Letters From Home

Written by Kristina McMorris
Review by Audrey Braver

In the summer of 1944 three roommates, Liz and Julie, who both come from a privileged background, and Betty, raised on the wrong side of the tracks, are facing, analyzing and redefining their futures. Liz is engaged to her childhood sweetheart and Julie’s fiancé is in the navy serving on a battleship. Betty’s situation is different. She has ambitions beyond just marriage. She is an exceptionally beautiful, talented singer who performs at the local USO where, one night, Liz and Betty meet a GI, Morgan McLain.

Despite her engagement, Liz finds Morgan attractive. However, it is Betty who sends him her photograph and address. When Morgan finally responds to Betty, she barely remembers him and asks Liz to answer his letter for her. Liz’s letters surprise Morgan by their depth and perception. Still thinking he is corresponding with Betty, he begins to fall in love with her, while Liz is falling in love with him and doubting all the plans she has for her future.
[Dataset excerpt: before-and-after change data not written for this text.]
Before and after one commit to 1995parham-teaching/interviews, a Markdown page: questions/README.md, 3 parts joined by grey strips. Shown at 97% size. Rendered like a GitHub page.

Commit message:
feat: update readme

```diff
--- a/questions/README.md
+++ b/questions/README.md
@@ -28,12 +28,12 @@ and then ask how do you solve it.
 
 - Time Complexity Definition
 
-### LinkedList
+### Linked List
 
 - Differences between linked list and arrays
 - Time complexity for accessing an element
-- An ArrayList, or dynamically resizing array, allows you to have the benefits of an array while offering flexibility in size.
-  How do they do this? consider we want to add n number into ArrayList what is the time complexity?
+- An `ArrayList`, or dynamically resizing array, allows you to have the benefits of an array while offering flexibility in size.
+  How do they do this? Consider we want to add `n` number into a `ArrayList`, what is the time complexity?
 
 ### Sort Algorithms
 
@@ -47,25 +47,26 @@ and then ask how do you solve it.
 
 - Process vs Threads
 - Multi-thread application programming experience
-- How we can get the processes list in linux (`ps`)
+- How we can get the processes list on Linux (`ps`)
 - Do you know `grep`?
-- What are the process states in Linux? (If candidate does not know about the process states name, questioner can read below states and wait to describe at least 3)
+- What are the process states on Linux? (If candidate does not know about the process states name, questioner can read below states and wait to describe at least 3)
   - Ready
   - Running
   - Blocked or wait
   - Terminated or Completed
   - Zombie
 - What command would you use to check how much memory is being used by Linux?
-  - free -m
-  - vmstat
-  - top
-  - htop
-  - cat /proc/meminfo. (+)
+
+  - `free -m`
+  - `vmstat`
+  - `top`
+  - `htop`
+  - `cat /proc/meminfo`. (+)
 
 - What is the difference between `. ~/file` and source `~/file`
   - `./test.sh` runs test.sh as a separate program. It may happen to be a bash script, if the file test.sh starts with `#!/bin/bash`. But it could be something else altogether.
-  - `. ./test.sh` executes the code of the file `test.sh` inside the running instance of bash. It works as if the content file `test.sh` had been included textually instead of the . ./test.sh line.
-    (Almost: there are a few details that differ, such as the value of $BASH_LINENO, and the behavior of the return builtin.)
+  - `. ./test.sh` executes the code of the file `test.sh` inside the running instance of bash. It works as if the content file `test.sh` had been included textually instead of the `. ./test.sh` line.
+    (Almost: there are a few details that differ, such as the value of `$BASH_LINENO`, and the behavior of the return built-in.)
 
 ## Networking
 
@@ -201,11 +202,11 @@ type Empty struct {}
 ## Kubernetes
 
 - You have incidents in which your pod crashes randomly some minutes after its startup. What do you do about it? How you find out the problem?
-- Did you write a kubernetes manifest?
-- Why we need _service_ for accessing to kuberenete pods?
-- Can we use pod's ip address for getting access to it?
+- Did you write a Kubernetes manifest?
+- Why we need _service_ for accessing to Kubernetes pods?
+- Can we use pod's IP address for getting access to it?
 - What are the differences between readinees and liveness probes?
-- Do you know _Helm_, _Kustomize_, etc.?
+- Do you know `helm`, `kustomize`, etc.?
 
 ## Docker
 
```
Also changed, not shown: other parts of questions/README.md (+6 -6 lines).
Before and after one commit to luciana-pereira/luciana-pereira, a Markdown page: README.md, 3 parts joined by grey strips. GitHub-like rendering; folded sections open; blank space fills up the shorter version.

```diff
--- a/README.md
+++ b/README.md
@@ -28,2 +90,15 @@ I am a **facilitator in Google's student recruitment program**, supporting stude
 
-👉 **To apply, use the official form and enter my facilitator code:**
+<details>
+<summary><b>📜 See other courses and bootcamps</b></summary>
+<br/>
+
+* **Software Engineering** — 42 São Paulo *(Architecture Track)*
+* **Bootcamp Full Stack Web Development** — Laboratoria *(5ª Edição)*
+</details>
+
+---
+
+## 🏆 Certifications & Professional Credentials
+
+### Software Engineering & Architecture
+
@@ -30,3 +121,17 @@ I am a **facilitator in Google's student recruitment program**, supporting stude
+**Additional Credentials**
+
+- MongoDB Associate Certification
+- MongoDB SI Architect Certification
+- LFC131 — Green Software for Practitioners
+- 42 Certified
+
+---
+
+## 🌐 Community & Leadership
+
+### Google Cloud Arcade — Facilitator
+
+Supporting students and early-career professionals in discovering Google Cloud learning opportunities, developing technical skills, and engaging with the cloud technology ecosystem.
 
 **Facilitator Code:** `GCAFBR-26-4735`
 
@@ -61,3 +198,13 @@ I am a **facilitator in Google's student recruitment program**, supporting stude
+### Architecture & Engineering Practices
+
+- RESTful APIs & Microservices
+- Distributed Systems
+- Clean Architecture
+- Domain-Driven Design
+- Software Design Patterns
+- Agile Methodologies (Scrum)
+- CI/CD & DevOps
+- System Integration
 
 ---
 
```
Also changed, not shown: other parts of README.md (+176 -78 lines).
In the meantime, Julie, a talented wannabe dress designer, turns down an internship at Vogue magazine so she can remain true to her fiancé and their plans of marriage. Betty, seeking the universal approval that a uniform elicits, enlists in the WACs and is sent to the Pacific. When the war ends, the return to peace requires adjustments on everyone’s part.

This is a debut novel for McMorris, who writes of the people and the period with a great deal of insight and compassion. Through the three heroines she captures a cross-section of the myriad experiences and coping mechanisms of the women left behind with their hopes and dreams and fears.